For noncancer end points, it is assumed that homeostatic and defense mechanisms lead to a dose threshold1 (that is, there is low-dose nonlinearity), below which effects do not occur or are extremely unlikely. For these agents, risk assessments have focused on defining the reference dose (RfD) or reference concentration (RfC), a putative quantity that is “likely to be without an appreciable risk of deleterious effects” (EPA 2002a, p. 4-4). The “hazard quotient” (the ratio of the environmental exposure to the RfD or RfC) and the “hazard index” (HI, the sum of hazard quotients of chemicals to which a person is exposed that affect the same target organ or operate by the same mechanism of action) (EPA 2000b) are sometimes used as indicators of the likelihood of harm. An HI less than unity is generally understood as being indicative of lack of appreciable risk, and a value over unity indicates some increased risk. The larger the HI, the greater the risk, but the index is not related to the likelihood of adverse effect except in qualitative terms: “the HI cannot be translated to a probability that adverse effects will occur, and is not likely to be proportional to risk” (EPA 2006a). Thus, current RfD-based risk characterizations do not provide information on the fraction of the population adversely affected by a given dose or on any other direct measure of risk (EPA 2000a). That deficiency is present whether the dose is above the RfD (in which case the risk may be treated as nonzero but is not quantified) or below the RfD (in which case the risk can be treated as “unappreciable” or zero even though with some unquantified probability it is not zero).

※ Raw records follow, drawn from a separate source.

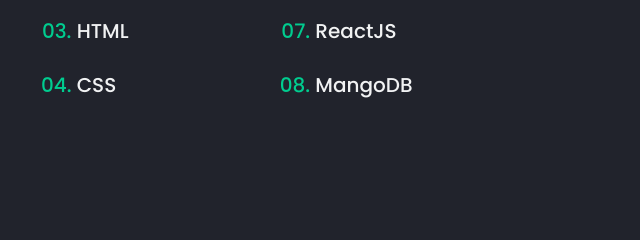
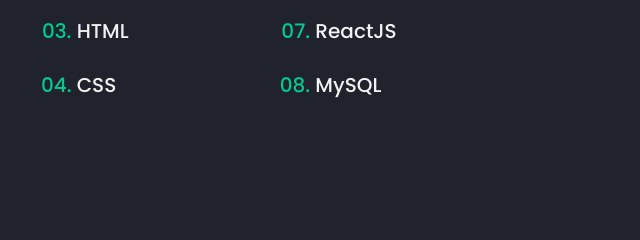
Before and after one commit to Shithik-Asath/Portfolio, a plain HTML site: page index.html in a window 1280 px wide. Shown: the part 1995-2235 px from the top of the page, 640-1280 px from the left. Drawn offline with nearby package versions, Linux system fonts and the light colour scheme.

Commit message:
Final Added

```diff
--- a/index.html
+++ b/index.html
@@ -103,8 +103,6 @@
                      <pattern id="pattern1" patternContentUnits="objectBoundingBox" width="1" height="1">
                         <use href="#imageBlob" transform="matrix(0.00143057 0 0 0.00226984 0.0404062 0)" />
                      </pattern>
-
-                     <!-- Insert your profile (recommended size: 640 x 940) -->
                      <image class="home__img" id="imageBlob" width="640" height="925" href="assets/img/profile.png" />
                   </defs>
                </svg>
@@ -206,7 +204,7 @@
                   <li class="skills__item">Bootstrap</li>
                   <li class="skills__item">JavaScript</li>
                   <li class="skills__item">ReactJS</li>
-                  <li class="skills__item">MangoDB</li>
+                  <li class="skills__item">MySQL</li>
                </ol>
 
             </div>
```
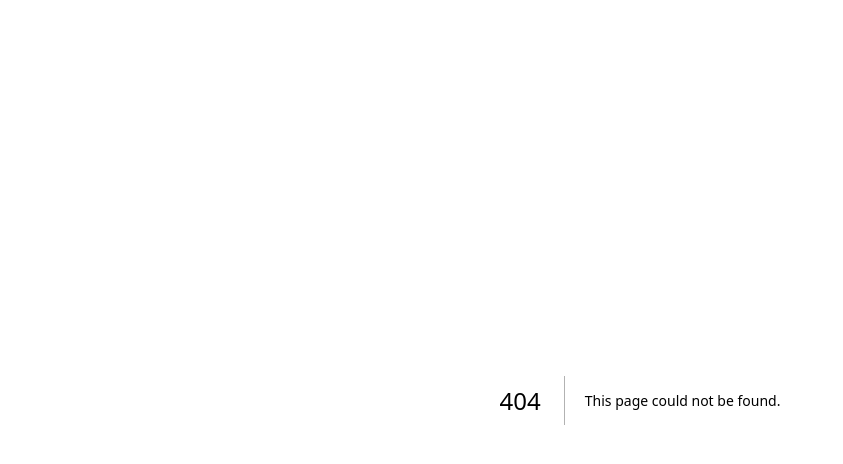
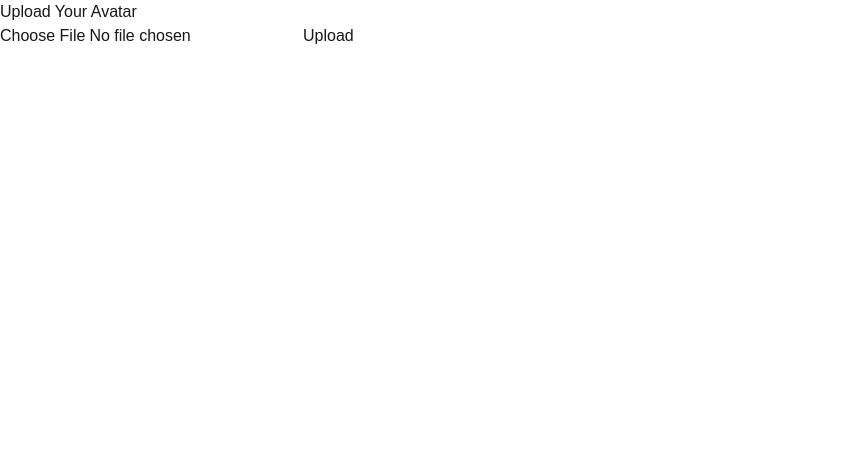
Before and after one commit to ElpequePro/xscouting, a Next.js app: page /blob in a window 1280 px wide. Before the commit this address had no page. Shown: the top 464 px of the page, without its empty margins (0-843 px from the left). Built offline with nearby package versions, Linux system fonts and the light colour scheme.

Commit message:
Add more storage

```diff
--- a/package.json
+++ b/package.json
@@ -11,7 +11,10 @@
   "dependencies": {
     "@supabase/ssr": "^0.7.0",
     "@supabase/supabase-js": "^2.76.1",
+    "@upstash/redis": "^1.35.6",
     "@vercel/analytics": "^1.5.0",
+    "@vercel/blob": "^2.0.0",
+    "@vercel/speed-insights": "^1.2.0",
     "next": "16.0.0",
     "react": "19.2.0",
     "react-dom": "19.2.0"
--- /dev/null
+++ b/src/app/api/counter/route.ts
@@ -0,0 +1,7 @@
+import { redis } from "@/lib/redis"
+
+export const POST = async () => {
+    await redis.incr("count")
+
+    return new Response("OK")
+}
--- /dev/null
+++ b/src/app/blob/page.tsx
@@ -0,0 +1,46 @@
+'use client';
+
+import type { PutBlobResult } from '@vercel/blob';
+import { useState, useRef } from 'react';
+
+export default function AvatarUploadPage() {
+    const inputFileRef = useRef<HTMLInputElement>(null);
+    const [blob, setBlob] = useState<PutBlobResult | null>(null);
+    return (
+        <>
+            <h1>Upload Your Avatar</h1>
+
+            <form
+                onSubmit={async (event) => {
+                    event.preventDefault();
+
+                    if (!inputFileRef.current?.files) {
+                        throw new Error("No file selected");
+                    }
+
+                    const file = inputFileRef.current.files[0];
+
+                    const response = await fetch(
+                        `/api/upload?filename=${file.name}`,
+                        {
+                            method: 'POST',
+                            body: file,
+                        },
+                    );
+
+                    const newBlob = (await response.json()) as PutBlobResult;
+
+                    setBlob(newBlob);
+                }}
+            >
+                <input name="file" ref={inputFileRef} type="file" accept="image/jpeg, image/png, image/webp" required />
+                <button type="submit">Upload</button>
+            </form>
+            {blob && (
+                <div>
+                    Blob url: <a href={blob.url}>{blob.url}</a>
+                </div>
+            )}
+        </>
+    );
+}
--- a/src/app/layout.tsx
+++ b/src/app/layout.tsx
@@ -18,6 +18,7 @@ export const metadata: Metadata = {
 };
 
 import { Analytics } from "@vercel/analytics/next"
+import { SpeedInsights } from '@vercel/speed-insights/next'
 
 export default function RootLayout({
   children,
@@ -31,6 +32,7 @@ export default function RootLayout({
       >
         {children}
         <Analytics />
+        <SpeedInsights />
       </body>
     </html>
   );
--- a/src/app/players/page.tsx
+++ /dev/null
@@ -1,8 +0,0 @@
-import { createClient } from '@/utils/supabase/server';
-
-export default async function Players() {
-    const supabase = await createClient();
-    const { data: players } = await supabase.from("players").select();
-
-    return <pre>{JSON.stringify(players, null, 2)}</pre>
-}
--- /dev/null
+++ b/src/app/redis/page.tsx
@@ -0,0 +1,9 @@
+import { redis } from "@/lib/redis"
+
+// 👇 server component
+const Page = async () => {
+    const count = await redis.get<number>("count")
+    return <p>count: {count}</p>
+}
+
+export default Page
--- /dev/null
+++ b/src/app/supabase/page.tsx
@@ -0,0 +1,20 @@
+import { createClient } from '@/utils/supabase/server';
+
+export const dynamic = 'force-dynamic';
+
+export default async function Players() {
+    try {
+        const supabase = await createClient();
+        const { data: players, error } = await supabase.from("players").select();
+
+        if (error) {
+            console.error('Error fetching players:', error);
+            return <div>Error loading players: {error.message}</div>;
+        }
+
+        return <pre>{JSON.stringify(players, null, 2)}</pre>;
+    } catch (err) {
+        console.error('Server error:', err);
+        return <div>Server error occurred. Please check the logs.</div>;
+    }
+}
--- /dev/null
+++ b/src/lib/redis.ts
@@ -0,0 +1,7 @@
+import { Redis } from "@upstash/redis"
+
+// 👇 we can now import our redis client anywhere we need it
+export const redis = new Redis({
+    url: process.env.UPSTASH_KV_REST_API_URL,
+    token: process.env.UPSTASH_KV_REST_API_TOKEN,
+})
```
Also changed, not shown: 1 other file (tests, documents, lock files or other folders).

As in cancer dose-response assessment, the RfD is also derived from a POD, which could be a no-observed-adverse-effect level (NOAEL) or a benchmark dose (BMD). However, instead of extrapolating to a low-dose risk, the POD is divided by “uncertainty factors” to adjust for animal-human differences, human-human differences in susceptibility, and other factors (for example, data gaps or study duration). In a variant of the RfD approach to noncancer or low-dose nonlinear cancer risk assessment, the agency calculates a “margin of exposure” (MOE), the ratio of a NOAEL or POD to a projected environmental exposure (EPA 2000a, 2005b). The MOE is compared with the product of uncertainty factors; an MOE greater than the product is considered to be without appreciable risk or “of low concern,” and an MOE smaller than the product reflects a potential health concern (EPA 2000b). MOEs and RfDs are defined for durations of exposure (for example, acute, sub-chronic, and chronic) and may be defined for specific life stages (for example, developmental) (EPA 2002a).
Recent refinements in risk-assessment methods in EPA have used mode-of-action (MOA)2 evaluations in dose-response assessment. EPA’s Guidelines for Carcinogen Risk Assessment (2005b) state that if a compound is determined to be “DNA reactive and [to] have direct mutagenic activity” or to have high human exposures or body burdens “near doses associated with key precursor events” (EPA 2005b, p. 3-21), a no-threshold approach is applied; risk below the POD is assumed to decrease linearly with dose. For carcinogens with sufficient MOA data to conclude nonlinearity at low doses, such as those acting through a cytotoxic MOA, the RfD approach outlined above for noncancer end points is applied (EPA 2005b),
More recent noncancer guidelines have abandoned the term threshold, noting the difficulty of empirically distinguishing dose-response relationships with true biologic thresholds from ones that are nonlinear at low doses (EPA 2005b, p. 3-24).
Following EPA 2005b (p. 1-10), the MOA is defined as “a sequence of key events and processes, starting with interaction of an agent with a cell, proceeding through operational and anatomical changes, and resulting” in the adverse effect. “A ‘key event’ is an empirically observable precursor step that is itself a necessary element of the mode of action or is a biologically based marker for such an element.”